WHEN Baroness Shriti Vadera was rising through the ranks of that bastion of white maleness that was the City of London in the 1980s and 1990s, the idea that a woman (let alone an Asian woman) could become Governor of the Bank of England would have seemed highly far-fetched.
The fact she could be seriously considered as a possible successor to Mark Carney when he steps down (in January 2020) suggests that either her undoubted talents are of the ‘ceiling-shattering’ variety or that diversity has come a very long way in the intervening years.

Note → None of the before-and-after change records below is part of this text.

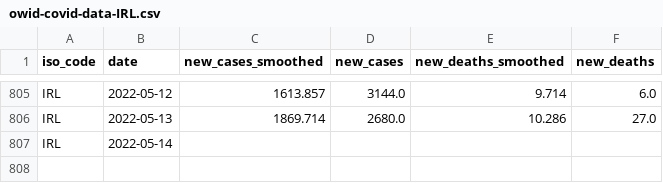
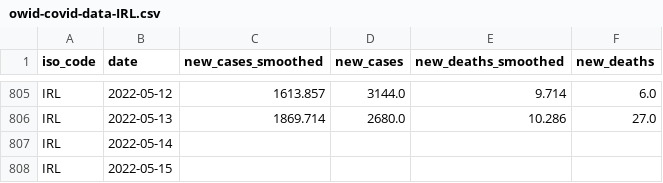
Before and after one commit to declann/calculang-some-covid-modelling, a CSV file: public/owid-covid-data-IRL.csv, drawn as a sheet; only a part is shown, gaps mark what is left out.

Commit message:
Flat: latest data (2022-05-17T00:03:32.555Z) {   "date": "2022-05-17T00:03:32.555Z",   "files": [     {       "name": "owid-covid-data-extract.csv",       "deltaBytes": 90974,       "source": "https://raw.githubusercontent.com/owid/covid-19-data/master/public/data/owid-covid-data.csv"     },     {       "name": "public/owid-covid-data-IRL.csv",       "deltaBytes": 20,       "source": "https://raw.githubusercontent.com/owid/covid-19-data/master/public/data/owid-covid-data.csv"     }   ] }

```diff
--- a/public/owid-covid-data-IRL.csv
+++ b/public/owid-covid-data-IRL.csv
@@ -807 +807,2 @@ IRL,2022-05-13,1869.714,2680.0,10.286,27.0
 IRL,2022-05-14,,,,
+IRL,2022-05-15,,,,
```
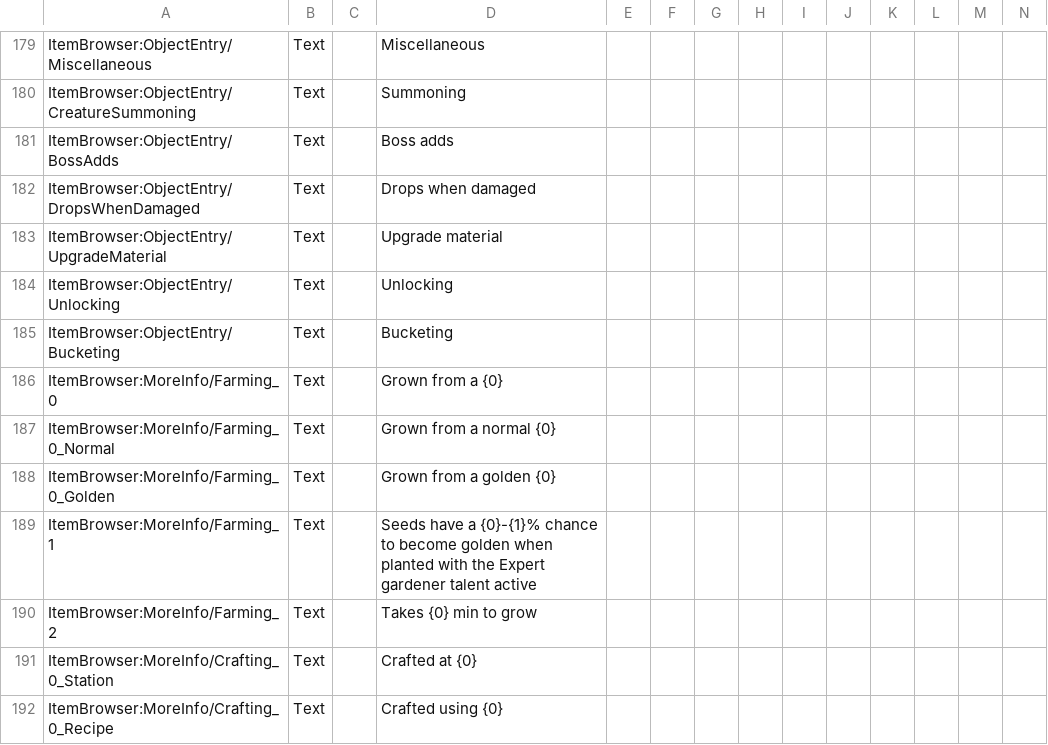
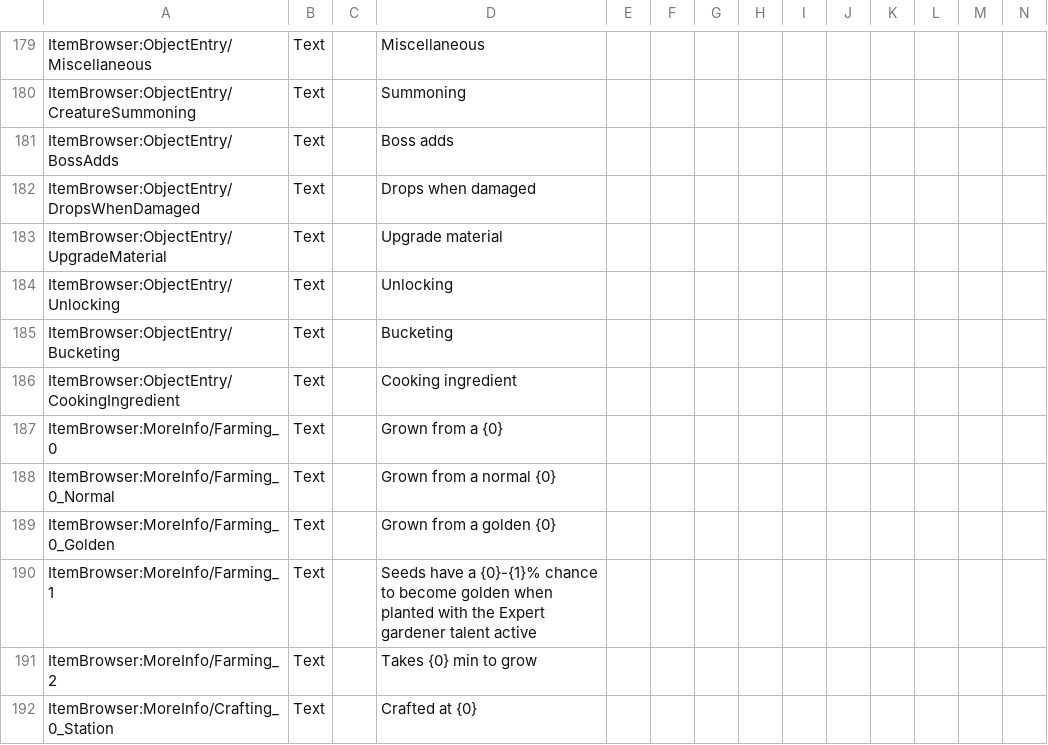
Before and after one commit to moorowl/ck-ItemBrowser, a CSV file: Localization/Localization.csv, drawn as a sheet; only a part is shown, gaps mark what is left out; the shorter side is filled out with more unchanged rows; rows hold the shown columns only; the diff names each change by its address in the sheet, - before the commit and + after, or states it on an @@ line.

Commit message:
Added CookingIngredient entry

```diff
--- a/Localization/Localization.csv
+++ b/Localization/Localization.csv
+row 186: ItemBrowser:ObjectEntry/CookingIngredient | Text |  | Cooking ingredient
```
Also changed, not shown: 8 other files.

Perhaps it is a bit of both.
The first woman to head a major British bank – she has been chair of Santander UK since April 2015 – she was previously one of an inner sanctum of advisers around Gordon Brown credited with saving the UK economy from disaster during the financial crisis.
The daughter of wealthy tea planters in Uganda, her family fled to Mumbai in 1972 at the time of the expulsion when she was 10. She would later recall being shocked by the poverty she witnessed in India, in particular the sight of children who had been deliberately maimed “so they could beg”.
Another formative experience to cut through her privileged background was when she found her nanny in tears because her profligate husband was spending all of the money reserved for her children’s schooling.
The young Vadera arranged for her grandmother to pay the school directly (most schools in India of any repute charge fees) and says the episode left a lasting lesson about the importance of economics and learning, both of which became key aspects of her life.
“It made me realise education means freedom and that you can’t really change the world without education.”
She would later be appointed a